EXERCISE DETAILS
Say how many lines in the data hold "constraintlayout". Nothing else belongs in the answer.

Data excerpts
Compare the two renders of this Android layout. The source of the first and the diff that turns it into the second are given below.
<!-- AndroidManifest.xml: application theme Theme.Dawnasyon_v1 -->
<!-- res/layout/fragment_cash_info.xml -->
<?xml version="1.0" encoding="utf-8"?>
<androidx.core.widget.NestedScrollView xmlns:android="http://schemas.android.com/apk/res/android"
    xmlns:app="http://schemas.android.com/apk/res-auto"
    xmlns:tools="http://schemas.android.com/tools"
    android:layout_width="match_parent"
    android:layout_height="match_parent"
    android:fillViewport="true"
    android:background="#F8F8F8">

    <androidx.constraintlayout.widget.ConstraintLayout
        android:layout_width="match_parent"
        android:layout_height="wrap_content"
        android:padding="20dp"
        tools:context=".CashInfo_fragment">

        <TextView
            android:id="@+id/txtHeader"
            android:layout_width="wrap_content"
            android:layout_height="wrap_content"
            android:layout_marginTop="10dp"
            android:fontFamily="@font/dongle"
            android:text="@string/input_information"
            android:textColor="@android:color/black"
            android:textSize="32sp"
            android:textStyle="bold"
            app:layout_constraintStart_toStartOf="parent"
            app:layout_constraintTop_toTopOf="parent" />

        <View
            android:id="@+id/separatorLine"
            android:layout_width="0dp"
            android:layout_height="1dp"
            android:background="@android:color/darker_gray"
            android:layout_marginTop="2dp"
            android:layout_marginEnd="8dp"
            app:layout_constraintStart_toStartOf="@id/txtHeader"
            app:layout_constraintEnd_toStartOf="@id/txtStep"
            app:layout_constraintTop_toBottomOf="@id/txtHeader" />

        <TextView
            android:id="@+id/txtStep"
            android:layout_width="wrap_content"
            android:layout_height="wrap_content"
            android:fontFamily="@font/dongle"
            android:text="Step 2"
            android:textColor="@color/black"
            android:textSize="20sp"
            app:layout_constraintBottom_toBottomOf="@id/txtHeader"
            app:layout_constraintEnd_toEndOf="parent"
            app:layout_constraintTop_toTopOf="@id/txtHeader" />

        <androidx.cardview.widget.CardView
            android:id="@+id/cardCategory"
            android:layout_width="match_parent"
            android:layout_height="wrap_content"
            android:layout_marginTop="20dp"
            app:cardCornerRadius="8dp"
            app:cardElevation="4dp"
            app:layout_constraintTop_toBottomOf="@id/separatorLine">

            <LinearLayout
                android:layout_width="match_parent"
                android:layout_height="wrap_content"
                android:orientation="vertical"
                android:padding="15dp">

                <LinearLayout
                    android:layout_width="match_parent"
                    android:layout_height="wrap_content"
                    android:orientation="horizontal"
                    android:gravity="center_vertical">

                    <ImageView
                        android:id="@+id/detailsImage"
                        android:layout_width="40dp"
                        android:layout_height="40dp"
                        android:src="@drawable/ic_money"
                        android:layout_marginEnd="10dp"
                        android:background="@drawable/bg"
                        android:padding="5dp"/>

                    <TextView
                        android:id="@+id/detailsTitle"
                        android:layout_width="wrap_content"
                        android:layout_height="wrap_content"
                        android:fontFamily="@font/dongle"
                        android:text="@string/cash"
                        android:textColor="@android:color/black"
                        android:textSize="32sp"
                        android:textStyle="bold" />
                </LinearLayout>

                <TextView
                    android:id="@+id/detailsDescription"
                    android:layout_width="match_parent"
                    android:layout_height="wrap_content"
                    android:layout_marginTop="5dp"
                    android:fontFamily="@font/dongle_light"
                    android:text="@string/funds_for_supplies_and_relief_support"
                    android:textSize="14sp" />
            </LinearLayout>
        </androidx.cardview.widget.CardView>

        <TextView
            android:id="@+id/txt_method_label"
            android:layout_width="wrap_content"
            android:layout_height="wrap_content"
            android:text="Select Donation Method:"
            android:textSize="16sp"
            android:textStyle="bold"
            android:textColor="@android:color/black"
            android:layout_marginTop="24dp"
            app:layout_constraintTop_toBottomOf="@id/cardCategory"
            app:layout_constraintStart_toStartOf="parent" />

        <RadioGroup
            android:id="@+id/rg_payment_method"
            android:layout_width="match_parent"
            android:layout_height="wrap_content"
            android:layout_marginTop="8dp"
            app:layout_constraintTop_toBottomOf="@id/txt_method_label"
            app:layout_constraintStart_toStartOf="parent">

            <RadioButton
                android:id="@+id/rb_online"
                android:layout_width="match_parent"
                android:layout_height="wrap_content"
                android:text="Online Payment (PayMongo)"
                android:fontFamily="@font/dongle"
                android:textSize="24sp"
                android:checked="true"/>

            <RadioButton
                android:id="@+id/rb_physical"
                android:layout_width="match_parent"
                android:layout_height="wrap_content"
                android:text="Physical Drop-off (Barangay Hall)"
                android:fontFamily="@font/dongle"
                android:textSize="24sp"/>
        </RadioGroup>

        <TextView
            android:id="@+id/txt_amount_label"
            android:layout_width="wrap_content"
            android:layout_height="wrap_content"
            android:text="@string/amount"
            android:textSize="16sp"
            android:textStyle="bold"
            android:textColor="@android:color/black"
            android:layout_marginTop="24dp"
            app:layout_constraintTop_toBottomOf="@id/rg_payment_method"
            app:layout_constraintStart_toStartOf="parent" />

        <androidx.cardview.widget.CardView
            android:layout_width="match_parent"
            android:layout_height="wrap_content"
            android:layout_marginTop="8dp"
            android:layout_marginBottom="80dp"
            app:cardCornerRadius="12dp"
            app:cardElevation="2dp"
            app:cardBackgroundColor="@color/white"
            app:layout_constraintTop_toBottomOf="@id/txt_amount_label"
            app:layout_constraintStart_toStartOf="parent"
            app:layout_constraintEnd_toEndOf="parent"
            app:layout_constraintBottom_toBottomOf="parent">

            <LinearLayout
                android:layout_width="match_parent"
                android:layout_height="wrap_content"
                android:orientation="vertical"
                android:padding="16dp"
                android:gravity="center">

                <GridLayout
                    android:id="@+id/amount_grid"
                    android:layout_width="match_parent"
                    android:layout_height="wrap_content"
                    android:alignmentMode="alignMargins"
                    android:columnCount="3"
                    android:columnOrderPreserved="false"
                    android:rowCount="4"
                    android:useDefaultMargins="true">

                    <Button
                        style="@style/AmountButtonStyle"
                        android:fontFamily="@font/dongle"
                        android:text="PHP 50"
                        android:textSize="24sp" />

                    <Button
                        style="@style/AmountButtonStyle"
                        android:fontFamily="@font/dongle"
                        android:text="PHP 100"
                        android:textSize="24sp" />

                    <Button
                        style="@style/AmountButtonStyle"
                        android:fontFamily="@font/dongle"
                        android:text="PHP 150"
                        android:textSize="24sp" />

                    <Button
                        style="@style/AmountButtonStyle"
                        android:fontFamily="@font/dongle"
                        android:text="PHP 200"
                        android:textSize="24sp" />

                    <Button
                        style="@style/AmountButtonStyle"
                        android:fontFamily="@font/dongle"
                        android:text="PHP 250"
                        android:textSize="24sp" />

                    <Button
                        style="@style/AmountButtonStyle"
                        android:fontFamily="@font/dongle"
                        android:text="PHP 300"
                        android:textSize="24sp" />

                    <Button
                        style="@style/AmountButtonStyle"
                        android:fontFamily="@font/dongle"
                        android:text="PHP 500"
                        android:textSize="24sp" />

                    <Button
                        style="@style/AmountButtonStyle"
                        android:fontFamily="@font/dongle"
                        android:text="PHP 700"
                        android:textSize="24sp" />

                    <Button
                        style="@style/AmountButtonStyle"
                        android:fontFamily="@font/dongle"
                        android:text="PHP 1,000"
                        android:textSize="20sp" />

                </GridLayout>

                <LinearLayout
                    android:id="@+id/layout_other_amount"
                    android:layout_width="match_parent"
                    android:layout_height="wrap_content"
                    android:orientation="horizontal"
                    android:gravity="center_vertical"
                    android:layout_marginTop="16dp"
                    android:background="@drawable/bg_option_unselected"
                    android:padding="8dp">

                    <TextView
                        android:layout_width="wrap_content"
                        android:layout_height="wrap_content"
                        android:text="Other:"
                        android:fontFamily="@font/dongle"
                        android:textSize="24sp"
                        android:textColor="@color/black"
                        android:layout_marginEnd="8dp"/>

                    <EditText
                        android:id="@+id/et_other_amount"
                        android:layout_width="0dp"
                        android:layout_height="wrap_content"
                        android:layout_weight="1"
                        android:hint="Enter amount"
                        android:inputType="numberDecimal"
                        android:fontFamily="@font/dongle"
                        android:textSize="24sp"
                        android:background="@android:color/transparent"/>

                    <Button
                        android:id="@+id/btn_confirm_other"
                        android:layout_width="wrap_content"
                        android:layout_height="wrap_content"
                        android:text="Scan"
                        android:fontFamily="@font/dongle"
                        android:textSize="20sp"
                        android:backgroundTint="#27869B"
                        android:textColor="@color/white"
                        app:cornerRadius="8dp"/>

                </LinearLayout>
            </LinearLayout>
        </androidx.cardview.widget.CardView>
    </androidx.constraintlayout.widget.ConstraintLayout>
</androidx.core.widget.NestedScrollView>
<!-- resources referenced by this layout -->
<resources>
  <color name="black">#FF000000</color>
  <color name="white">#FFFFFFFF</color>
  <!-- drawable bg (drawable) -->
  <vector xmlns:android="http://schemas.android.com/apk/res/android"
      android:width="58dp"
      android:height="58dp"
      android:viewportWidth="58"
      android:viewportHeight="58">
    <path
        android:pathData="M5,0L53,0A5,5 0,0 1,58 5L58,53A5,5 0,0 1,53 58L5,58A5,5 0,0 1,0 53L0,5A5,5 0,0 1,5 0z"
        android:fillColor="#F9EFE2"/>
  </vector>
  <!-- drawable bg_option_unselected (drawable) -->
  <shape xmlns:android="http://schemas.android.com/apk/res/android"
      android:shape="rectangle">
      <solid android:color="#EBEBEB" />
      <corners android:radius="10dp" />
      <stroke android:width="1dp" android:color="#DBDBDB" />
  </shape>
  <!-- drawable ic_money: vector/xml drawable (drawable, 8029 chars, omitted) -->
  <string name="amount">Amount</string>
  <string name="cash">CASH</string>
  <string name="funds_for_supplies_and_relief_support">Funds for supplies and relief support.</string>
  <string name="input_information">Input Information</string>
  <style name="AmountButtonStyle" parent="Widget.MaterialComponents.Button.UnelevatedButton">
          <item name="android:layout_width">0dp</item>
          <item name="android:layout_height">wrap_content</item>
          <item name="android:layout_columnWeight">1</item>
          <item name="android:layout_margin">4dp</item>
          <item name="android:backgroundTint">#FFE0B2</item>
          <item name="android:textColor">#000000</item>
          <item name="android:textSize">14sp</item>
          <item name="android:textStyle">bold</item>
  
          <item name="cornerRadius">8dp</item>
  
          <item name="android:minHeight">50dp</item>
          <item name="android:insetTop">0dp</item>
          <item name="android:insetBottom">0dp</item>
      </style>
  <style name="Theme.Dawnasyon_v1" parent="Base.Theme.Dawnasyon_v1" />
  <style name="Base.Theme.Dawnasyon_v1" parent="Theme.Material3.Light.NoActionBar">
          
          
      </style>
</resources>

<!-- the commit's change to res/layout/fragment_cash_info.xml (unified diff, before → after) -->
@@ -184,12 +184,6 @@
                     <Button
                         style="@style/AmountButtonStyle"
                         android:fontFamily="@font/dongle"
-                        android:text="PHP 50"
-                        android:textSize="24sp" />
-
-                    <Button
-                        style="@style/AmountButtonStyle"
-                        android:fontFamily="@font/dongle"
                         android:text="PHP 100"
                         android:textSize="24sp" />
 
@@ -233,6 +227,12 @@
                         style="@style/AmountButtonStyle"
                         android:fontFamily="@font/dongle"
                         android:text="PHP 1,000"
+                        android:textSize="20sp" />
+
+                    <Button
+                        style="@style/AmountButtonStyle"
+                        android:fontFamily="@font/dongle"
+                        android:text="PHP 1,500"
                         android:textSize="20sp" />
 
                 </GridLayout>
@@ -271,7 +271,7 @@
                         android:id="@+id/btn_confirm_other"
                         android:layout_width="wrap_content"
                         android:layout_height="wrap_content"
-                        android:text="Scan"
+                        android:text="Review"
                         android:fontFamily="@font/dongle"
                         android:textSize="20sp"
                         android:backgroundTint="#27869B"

ANSWER BELOW
2